- Identify and act on opportunities for operational efficiency.
Underneath each imperative was a series of activities that would require individual actions. All of this was distilled into a one-page strategy that could be understood and acted on throughout the enterprise.
The question then became, how would they bring the strategy to life throughout the organization?
We facilitated sessions with each department, from sales, to marketing, to operations. These groups needed strategic context and a voice in determining the action plans. This input was critical. These were the groups who would ultimately bring this strategy to life. It is the purview of senior leadership to identify high level pursuits. But success would only come if the people responsible for delivery had a hand in determining action items.
We also asked them to give input into the other departments – by way of “key considerations” – which uncovered tensions and broken processes between them. Significant efforts were made to create understanding of the challenges faced by other departments and to see how they could better align in pursuit of their goals. Not only did they want and need an environment where the right hand knew what the left hand was doing, but they needed to be operating in harmony as one unit. They came together as one large team, operating as a single unit.
With nine regional offices, it was important for us to take the one-page strategy and test its relevancy with the sales field. Aligning to the brand’s mission and vision, each region was able to adapt the strategy to their local needs.
This was not a pivot. This became a transformation. The manufacturer turned themselves around in only six months; financially, operationally, and culturally. They faced the challenges of Covid-19 with the same sense of intentionality and have emerged a better company.

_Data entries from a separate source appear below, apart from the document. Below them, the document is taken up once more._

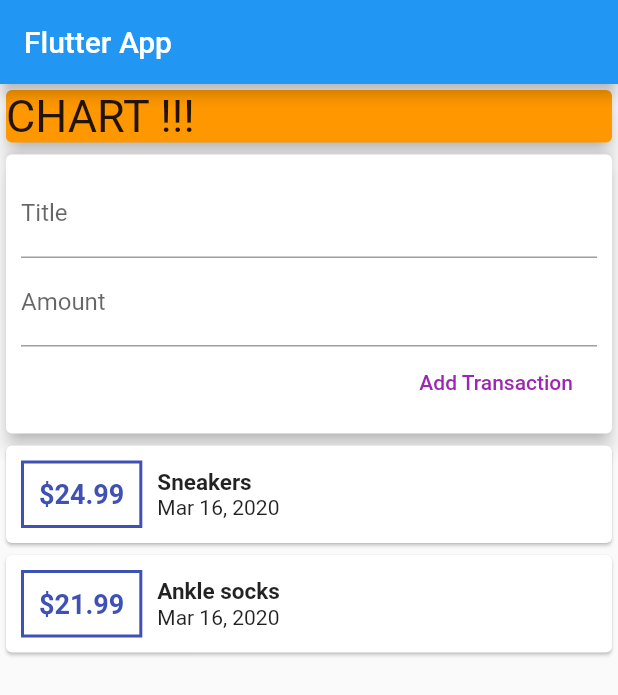
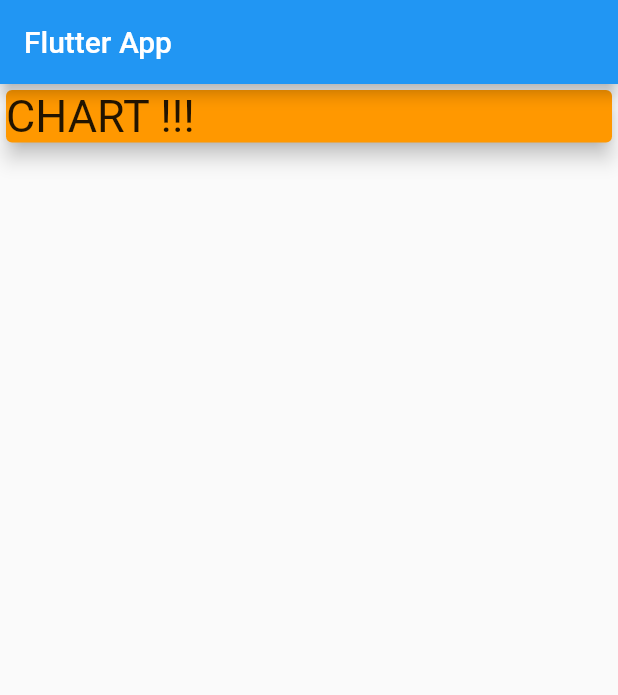
Before and after one commit to KUKROW/expense_planner, a Flutter app: the screen it shows after launch, on a phone screen of 412 x 824 dp. Shown: the top 695 px of the screen. Run offline on Flutter 3.47's test engine with Material 2 defaults, Android fonts, the phone set to English and light mode, and no system bars.

Commit message:
file needs to be sorted

```diff
--- a/lib/main.dart
+++ b/lib/main.dart
@@ -1,7 +1,5 @@
 import 'package:flutter/cupertino.dart';
 import 'package:flutter/material.dart';
-
-import './widgets/transactions_list.dart';
 
 void main() => runApp(MyApp());
 
@@ -16,17 +14,6 @@ class MyApp extends StatelessWidget {
 }
 
 class MyHomePage extends StatelessWidget {
-  //different methods of registering user input
-  //method-1
-  /*
-  String titleInput;
-  String amountInput;
-  */
-
-  //method-2
-  final titleController = TextEditingController();
-  final amountController = TextEditingController();
-
   @override
   Widget build(BuildContext context) {
     return Scaffold(
@@ -48,42 +35,6 @@ class MyHomePage extends StatelessWidget {
                 elevation: 5.5,
               ),
             ),
-            Card(
-              elevation: 5,
-              child: Container(
-                padding: EdgeInsets.all(10),
-                child: Column(
-                  crossAxisAlignment: CrossAxisAlignment.end,
-                  children: <Widget>[
-                    TextField(
-                      decoration: InputDecoration(labelText: 'Title'),
-                      /*method-1 to change user input
-                      onChanged: (val) {
-                        titleInput = val;
-                      }*/
-                      controller: titleController,
-                    ),
-                    TextField(
-                      decoration: InputDecoration(labelText: 'Amount'),
-                      /*method-1 to change user input
-                      onChanged: (val) => amountInput = val
-                      */
-                      controller: amountController,
-                    ),
-                    FlatButton(
-                      child: Text('Add Transaction'),
-                      onPressed: () {
-                        print(titleController.text);
-                        print(amountController.text);
-                      },
-                      color: Colors.white30,
-                      textColor: Colors.purple,
-                    )
-                  ],
-                ),
-              ),
-            ),
-            TransactionsList(),
           ],
         ));
   }
--- a/lib/widgets/transactions_list.dart
+++ b/lib/widgets/transactions_list.dart
@@ -1,28 +1,17 @@
+import 'package:expenseplanner/widgets/new_transcations.dart';
 import 'package:flutter/material.dart';
-import '../model/transactions.dart';
 import 'package:intl/intl.dart';
 
-class TransactionsList extends StatefulWidget {
-  @override
-  State<StatefulWidget> createState() {
-    // TODO: implement createState
-    return _TransactionsListState();
-  }
-}
+import '../model/transactions.dart';
 
-class _TransactionsListState extends State<TransactionsList> {
-  //created a list of Transaction object
-  final List<Transactions> _userTransactions = [
-    Transactions(id: 1, title: 'Sneakers', amount: 24.99, date: DateTime.now()),
-    Transactions(
-        id: 2, title: 'Ankle socks', amount: 21.99, date: DateTime.now())
-  ];
-
+class TransactionsList extends Statefulless {
   @override
   Widget build(BuildContext context) {
-    // TODO: implement build
+    final List<Transactions> transactions;
+    NewTransactions(this.transactions);
+
     return Column(
-      children: _userTransactions.map((tx) {
+      children: transactions.map((tx) {
         return Card(
           child: Row(
             children: <Widget>[
@@ -38,9 +27,9 @@ class _TransactionsListState extends State<TransactionsList> {
                 margin: EdgeInsets.all(10),
                 decoration: BoxDecoration(
                     border: Border.all(
-                  color: Colors.indigo,
-                  width: 2,
-                )),
+                      color: Colors.indigo,
+                      width: 2,
+                    )),
                 padding: EdgeInsets.all(10),
               ),
               Column(
```
Also changed, not shown: lib/widgets/new_transcations.dart (added, +54 -0 lines), lib/widgets/user_transactions.dart (added, +31 -0 lines), lib/widgets/new_trascations.dart (deleted).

In the post Covid environment, they are positioned to achieve record profitability through engaged and inspired staff serving loyal customers.